Parade, contests keep kids of all ages coming back for annual festival
Tyler Sewell leads a line of tractors Saturday down Main Street in Clermont during the Clermont Days parade. - photo by Tom Reed

CLERMONT — There was only one place in Hall County on Saturday where you could participate in archery and laser tag, pet a goat and a pig, and watch a parade while chowing down on some boiled peanuts and a snow cone.

Locals know that fall just wouldn't be the same without the Clermont Days Festival, which celebrated its ninth year.

This fun-filled day for families kicked off with a 5K run and a 1K fun walk. There were bands playing throughout the day, a car show, a horseshoe-throwing contest, arts and crafts vendors, the Miss Clermont Pageant and fireworks at dark.
And that doesn't even cover all of it.

So how has this small-town festival become such a big and beloved event?

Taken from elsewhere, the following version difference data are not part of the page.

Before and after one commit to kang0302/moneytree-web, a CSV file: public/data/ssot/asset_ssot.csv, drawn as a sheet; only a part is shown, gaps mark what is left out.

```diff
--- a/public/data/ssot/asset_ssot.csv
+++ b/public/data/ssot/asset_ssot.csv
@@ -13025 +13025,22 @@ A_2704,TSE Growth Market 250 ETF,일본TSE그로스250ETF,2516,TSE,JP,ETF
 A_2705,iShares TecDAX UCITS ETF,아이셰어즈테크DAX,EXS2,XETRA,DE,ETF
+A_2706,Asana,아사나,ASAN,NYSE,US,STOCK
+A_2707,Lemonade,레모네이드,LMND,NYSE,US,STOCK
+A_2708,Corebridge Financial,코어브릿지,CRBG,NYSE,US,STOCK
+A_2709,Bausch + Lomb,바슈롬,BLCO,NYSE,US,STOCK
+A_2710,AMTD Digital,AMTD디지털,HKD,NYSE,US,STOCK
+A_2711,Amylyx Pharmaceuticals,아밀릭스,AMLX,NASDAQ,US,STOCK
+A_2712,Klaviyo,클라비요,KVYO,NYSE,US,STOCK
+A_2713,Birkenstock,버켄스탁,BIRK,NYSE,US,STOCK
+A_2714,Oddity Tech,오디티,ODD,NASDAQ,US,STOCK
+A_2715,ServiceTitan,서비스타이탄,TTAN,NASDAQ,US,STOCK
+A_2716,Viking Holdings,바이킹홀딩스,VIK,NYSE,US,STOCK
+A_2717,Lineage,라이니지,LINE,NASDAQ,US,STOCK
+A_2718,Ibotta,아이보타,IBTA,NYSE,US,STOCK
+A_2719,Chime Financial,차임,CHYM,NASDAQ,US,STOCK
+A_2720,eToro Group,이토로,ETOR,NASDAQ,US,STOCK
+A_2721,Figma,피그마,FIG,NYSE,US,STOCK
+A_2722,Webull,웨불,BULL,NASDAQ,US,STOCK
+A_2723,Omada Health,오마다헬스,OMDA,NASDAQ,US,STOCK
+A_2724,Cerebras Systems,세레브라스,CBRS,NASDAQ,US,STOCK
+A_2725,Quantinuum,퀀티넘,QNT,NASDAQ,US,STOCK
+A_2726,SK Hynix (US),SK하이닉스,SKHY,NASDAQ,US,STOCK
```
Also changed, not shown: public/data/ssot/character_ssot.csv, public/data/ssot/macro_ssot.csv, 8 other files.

"We have the perfect place for it," said John Brady, the chairman of the Clermont Days Festival. "We are out in the country, and we don't have a lot of traffic out here - everything is handicapped-accessible, and we just see a lot of families coming out."

Brady said that they try and gear the festival toward children.

"They're going to have memories years from now about coming to Clermont and having a good time," said Brady.

"We plan it for eight months, so to see it come together and see people come out and enjoy themselves is a delight."

Brady also participated as a character in the parade, dressing as SpongeBob Squarepants in honor of his three grandchildren who love TV character.

"I called myself ‘Sponge John,'" he said with a laugh.

Hoping to get kids involved with an outdoor activity, Bud Tingle, head coach of the Hall County 4-H Club, was set up at the festival with bows and arrows. He was giving kids the opportunity to learn more about archery, specifically form and safety.

Karla Kiefer, executive secretary with the Hall County 4-H Club, said that the kids "have a ball" learning about archery, especially those in their program.

"They do it rain, shine, or snow," Kiefer said. "It could be pouring down rain, and they will say, ‘Let's go shoot!'"

While participating in numerous activities, many awaited the parade, which began at 1 p.m. with the East Hall Honor guard.

Former North Hall High School student Hannah Rogers said people really love the parade, especially kids who get tossed candy.

"They also get to see the horses and the tractors," said Hannah's sister, Rachel Rogers.

Their father, Alan Rogers, said that the Clermont Days Festival has a really nice atmosphere and "it is a good old fall festival."

"When you come you get to see people in the community that you don't normally get to see," said Alan's wife, Leslie Rogers. "You enjoy good fellowship, gospel music and really good food."